|Notes||Available in many different colors and styles.|
|Price||MSRP $275, Street $275|
The Waterman Carène is a pen I didn’t fully appreciate until I got my hands on it. One day, after using it off and on for a few months, I sat it down and picked up a Parker 51. I was startled by how similar the two pens were and thought the Carène could very easily be a modern interpretation of the 51. Before I get into the details of the pen, if you’d like to read a little story of how I acquired it, or to be more accurate, how my wife acquired it, check out this post.
The Carène is a svelte, well made fountain pen that sits very comfortably in the hand. It comes in a variety of colors and styles and is made by a company with more than 120 years of experience with fine writing instruments. The pen is well made and feels like a high quality product. Waterman has paid strong attention to the details as nothing wiggles or wobbles and tolerances are tight all around. Nothing annoys me more than seeing large or uneven gaps between parts. One great example is the cap closure mechanism. It’s a snap cap that holds the cap on securely and makes a satisfying “snkt!” when opened or closed. But the most important part is that when the pen is capped, the cap doesn’t wiggle or move back and forth. It feels as solid as a single piece of rod stock.
The clip is spring loaded and due to its shape, allows it to be easily slid into place in a shirt pocket, pen case, or over the lip of a jeans pocket. The tension is sufficient enough to keep the pen wherever you place it.
There’s no doubt the star of this pen is the nib. It’s an 18k gold, rhodium plated, inlaid nib in medium width that is so smooth it has raised the bar for smoothness. I didn’t know a nib could be this smooth. It really is rather amazing. Don’t expect any flex or give from the nib though. The only downside about the inlaid design is that if your finger rest on any part of the nib you’re likely to get a little bit of ink on your finger. I’ve experienced this same issue with Sheaffer’s inlaid nib on the PFM. I don’t see this being a problem for most people but it’s something that should at least be noted.
The cartridge/converter filling system in the Carène works just as well as any other c/c system and uses the common international sized fitting. The included Waterman branded converter does seem of much higher quality than almost any other converter I’ve ever used. It’s solid and the action is smooth, which is very different from some of the super cheaper converters that feel like they’re going to break when I’m just trying to fill the pen.
Getting to the converter involves removing the barrel, of course, and Waterman decided to include a couple of o-rings near the section threads. I’m not sure of their exact purpose as I’m fairly certain Waterman didn’t intend for this pen to be used as an eye-dropper. If I had to guess, I would say the o-rings are there mostly to enhance the feeling of attaching and removing the barrel. It really feels like the barrel is sealed tight when screwed to the section. Whatever the reason they’re there, I haven’t discovered any drawbacks.

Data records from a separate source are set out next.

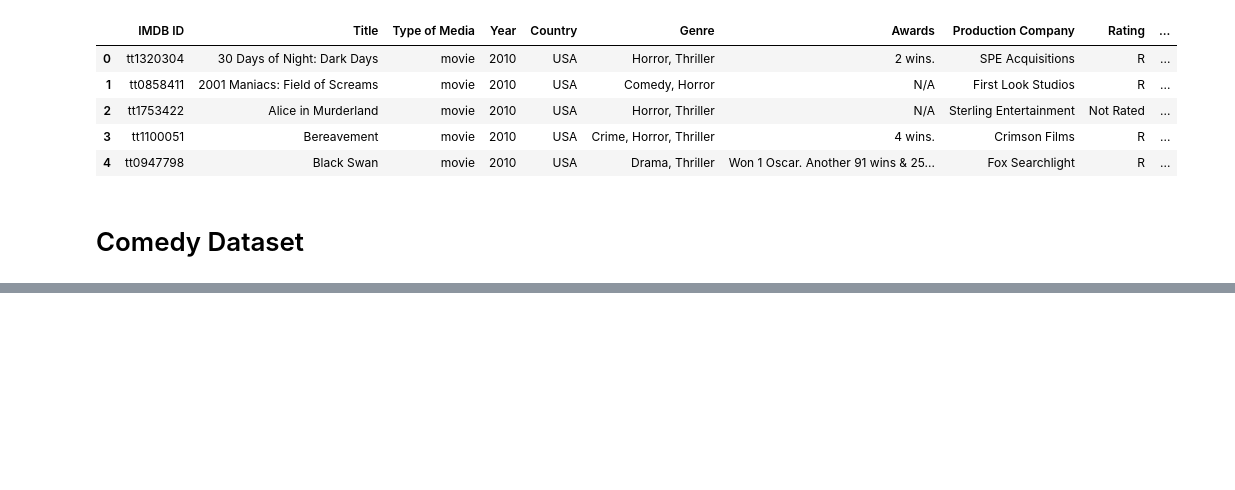
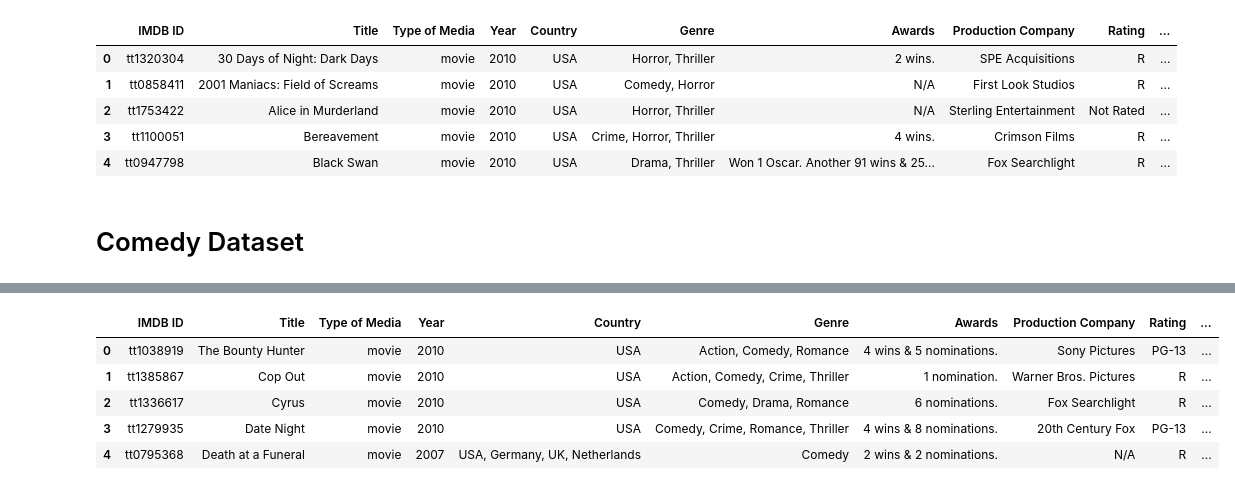
Before and after one commit to ltbird259/Project_1, a Jupyter notebook: API_JDH.ipynb, the cells around one changed output, grey strips where cells are left out. Cells and saved outputs as stored; diff of their text form; code cells hidden in the pictures; blank space fills up the shorter version.

Commit message:
Pulled comedy 11/27

```diff
--- a/API_JDH.ipynb
+++ b/API_JDH.ipynb
@@ -173,5 +160,19 @@ horror_df.to_csv("Horror_dataframe.csv", index=False, header=True)
 # %% [markdown]
 # Comedy Dataset
 # %%
-comedy = pd.read_csv("Comedy.csv")
+comedy = pd.read_csv("Resources/Comedy.csv")
 comedy_list = comedy["Title"]
+# %%
+movie_response = []
+for movie in comedy_list:
+    autoformat(f"Making request for movie: {movie}")
+
+    #save post's JSON
+    try:
+        result = requests.get(url + str(movie)).json()
+        movie_response.append(result)
+    except KeyError:
+        pass
+        autoformat(f"{movie} failed to load")
+
+autoformat("Download Complete!!")
@@ -177,0 +260,25 @@ comedy_list = comedy["Title"]
+# %%
+comedy_dict = {
+    "IMDB ID" : imdb_id,
+    "Title" : title,
+    "Type of Media" : media_type,
+    "Year" : year,
+    "Country":country,
+    "Genre":genre,
+    "Awards":awards,
+    "Production Company":production,
+    "Rating":rated,
+    "Metascore":metascore,
+    "IMDB Rating":imdb_rating,
+    "# of Votes":imdb_votes
+}
+# %%
+comedy_df = pd.DataFrame(comedy_dict)
+comedy_df.head()
+# %% [output]
+|  | IMDB ID | Title | Type of Media | Year | Country | Genre | Awards | Production Company | Rating | ... |
+| 0 | tt1038919 | The Bounty Hunter | movie | 2010 | USA | Action, Comedy, Romance | 4 wins & 5 nominations. | Sony Pictures | PG-13 | ... |
+| 1 | tt1385867 | Cop Out | movie | 2010 | USA | Action, Comedy, Crime, Thriller | 1 nomination. | Warner Bros. Pictures | R | ... |
+| 2 | tt1336617 | Cyrus | movie | 2010 | USA | Comedy, Drama, Romance | 6 nominations. | Fox Searchlight | R | ... |
+| 3 | tt1279935 | Date Night | movie | 2010 | USA | Comedy, Crime, Romance, Thriller | 4 wins & 8 nominations. | 20th Century Fox | PG-13 | ... |
+| 4 | tt0795368 | Death at a Funeral | movie | 2007 | USA, Germany, UK, Netherlands | Comedy | 2 wins & 2 nominations. | N/A | R | ... |
```
Also changed, not shown: parts of 4 cells of this notebook, 7 other files.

The only critique of this pen that I can find has to do with posting the cap. On this pen, I think posting the cap is mandatory. The cap sits deep down on the barrel and I’ve noticed that unless I really shove it on, it tends to loosen itself while I’m writing which becomes very annoying. The inside of the cap is all plastic and the finish on the pen is supposed to be some kind of lacquer, but I don’t know how durable it is. The good thing is that I haven’t noticed any wear from having to post the cap with more force than I’d like to use.
Waterman has build a heck of a good pen with the Carène and with the number of available finishes and styles, everyone should be able to find a version they like. My only hesitation with this pen is the price. At $275 it’s a bit steep. But, you will be getting a very well made, high quality writing instrument.

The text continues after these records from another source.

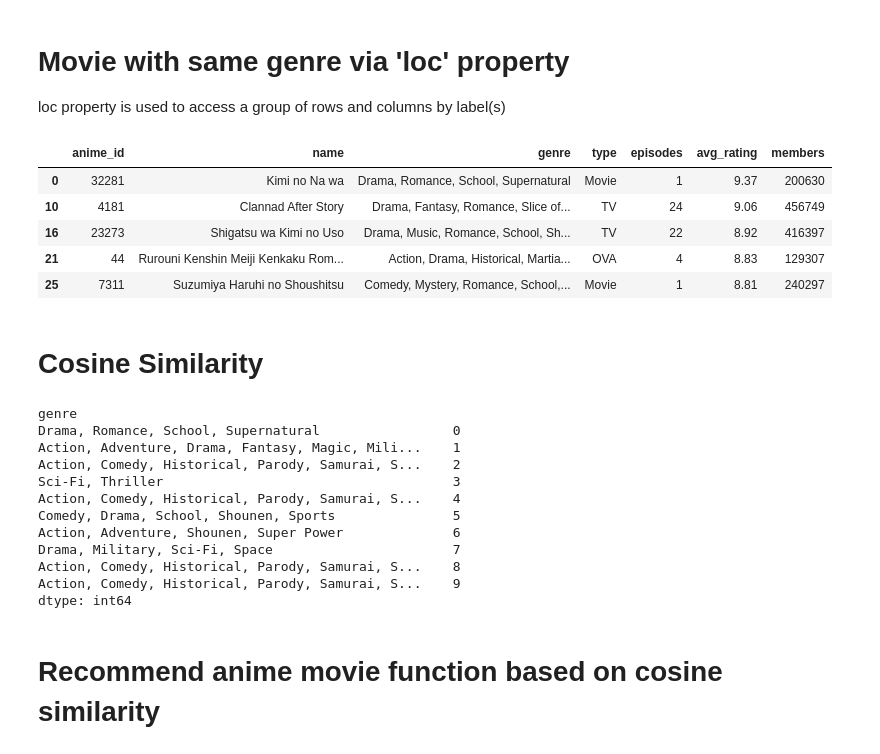
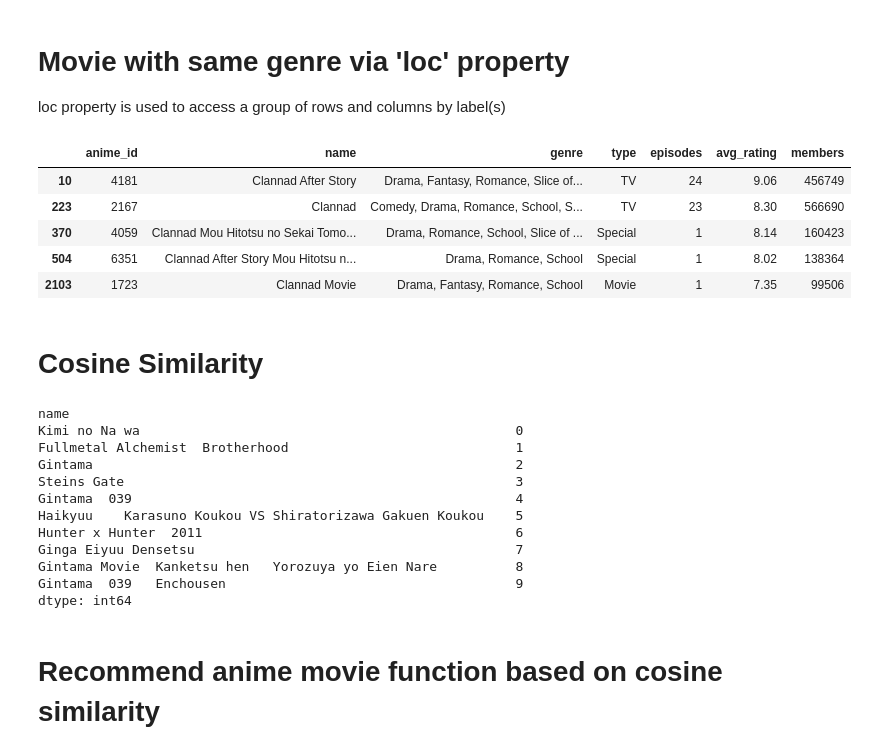
Before and after one commit to zhilin1112/AnimeRecmmendedSystem, a Jupyter notebook: ContentBasedAndUserBasedRecommenderSystem.ipynb, the cells around one changed output. Drawn from its saved outputs; the diff is of its cells as text; code cells hidden in the pictures.

```diff
--- a/ContentBasedAndUserBasedRecommenderSystem.ipynb
+++ b/ContentBasedAndUserBasedRecommenderSystem.ipynb
@@ -373,16 +373,16 @@ print(genre_size)
 # Movie with same genre via 'loc' property
  loc property is used to access a group of rows and columns by label(s)
 # %%
-# Search for the 'Romance' genre using loc property
-anime_by_genre = anime_movie_data.copy().loc[anime_movie_data['genre'].str.contains('Romance')]
-anime_by_genre.head()
+# Search for the 'Clanned' name using loc property
+anime_by_name = anime_movie_data.copy().loc[anime_movie_data['name'].str.contains('Clannad')]
+anime_by_name.head()
 # %% [output]
 |  | anime_id | name | genre | type | episodes | avg_rating | members |
-| 0 | 32281 | Kimi no Na wa | Drama, Romance, School, Supernatural | Movie | 1 | 9.37 | 200630 |
 | 10 | 4181 | Clannad After Story | Drama, Fantasy, Romance, Slice of... | TV | 24 | 9.06 | 456749 |
-| 16 | 23273 | Shigatsu wa Kimi no Uso | Drama, Music, Romance, School, Sh... | TV | 22 | 8.92 | 416397 |
-| 21 | 44 | Rurouni Kenshin Meiji Kenkaku Rom... | Action, Drama, Historical, Martia... | OVA | 4 | 8.83 | 129307 |
-| 25 | 7311 | Suzumiya Haruhi no Shoushitsu | Comedy, Mystery, Romance, School,... | Movie | 1 | 8.81 | 240297 |
+| 223 | 2167 | Clannad | Comedy, Drama, Romance, School, S... | TV | 23 | 8.30 | 566690 |
+| 370 | 4059 | Clannad Mou Hitotsu no Sekai Tomo... | Drama, Romance, School, Slice of ... | Special | 1 | 8.14 | 160423 |
+| 504 | 6351 | Clannad After Story Mou Hitotsu n... | Drama, Romance, School | Special | 1 | 8.02 | 138364 |
+| 2103 | 1723 | Clannad Movie | Drama, Fantasy, Romance, School | Movie | 1 | 7.35 | 99506 |
 # %% [markdown]
 # Cosine Similarity
 # %%
@@ -390,22 +390,22 @@ anime_by_genre.head()
 cosine_sim = cosine_similarity(tfidf_matrix, tfidf_matrix)
 # %%
 # Create a pandas series where indexes are values and titles are indexes
-indices = pd.Series(anime_movie_data.index, index = anime_movie_data['genre']).drop_duplicates()
+indices = pd.Series(anime_movie_data.index, index = anime_movie_data['name']).drop_duplicates()
 
 # Check the first 10 indices
 indices[:n]
 # %% [output]
-genre
-Drama, Romance, School, Supernatural                 0
-Action, Adventure, Drama, Fantasy, Magic, Mili...    1
-Action, Comedy, Historical, Parody, Samurai, S...    2
-Sci-Fi, Thriller                                     3
-Action, Comedy, Historical, Parody, Samurai, S...    4
-Comedy, Drama, School, Shounen, Sports               5
-Action, Adventure, Shounen, Super Power              6
-Drama, Military, Sci-Fi, Space                       7
-Action, Comedy, Historical, Parody, Samurai, S...    8
-Action, Comedy, Historical, Parody, Samurai, S...    9
+name
+Kimi no Na wa                                                0
+Fullmetal Alchemist  Brotherhood                             1
+Gintama                                                      2
+Steins Gate                                                  3
+Gintama  039                                                 4
+Haikyuu    Karasuno Koukou VS Shiratorizawa Gakuen Koukou    5
+Hunter x Hunter  2011                                        6
+Ginga Eiyuu Densetsu                                         7
+Gintama Movie  Kanketsu hen   Yorozuya yo Eien Nare          8
+Gintama  039   Enchousen                                     9
 dtype: int64
 # %% [markdown]
 # Recommend anime movie function based on cosine similarity
```
Also changed, not shown: parts of 8 cells of this notebook, 1 other file.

Early on I mentioned that the Carène could be considered a modern interpretation of the Parker 51. Try not to read into that statement too much. I know Parker introduced a special edition of the 51 in 2002, but as far as I’m concerned they completely ruined it. Now, I’m not saying that Waterman copied the 51, or that the Carène is better or worse than the 51. I’m merely noting the striking similarities. Maybe the Carène is so similar because it’s such a good design. Who knows?
Take, for instance, the cap system. The 51 used a slip cap with a clutch and the Carène improved on that with the snap cap. Take a look at the images below and you can see the similarity between the two when capped, uncapped, and posted. I can hear some of you screaming, “But what about the nib?! It’s not a hooded nib!!!” You’re right. But the biggest complaint I’ve heard against the 51 is that it looks too much like a ballpoint because you can’t tell there’s a nib. The Carène solves that by putting the nib on the outside and matching the profile of the section.
The point I’m trying to make with this comparison is that if you like the idea of the 51 but want something modern, the Carène is probably the answer. Although, there’s always the Lamy 2000 which cost half as much as the Carène.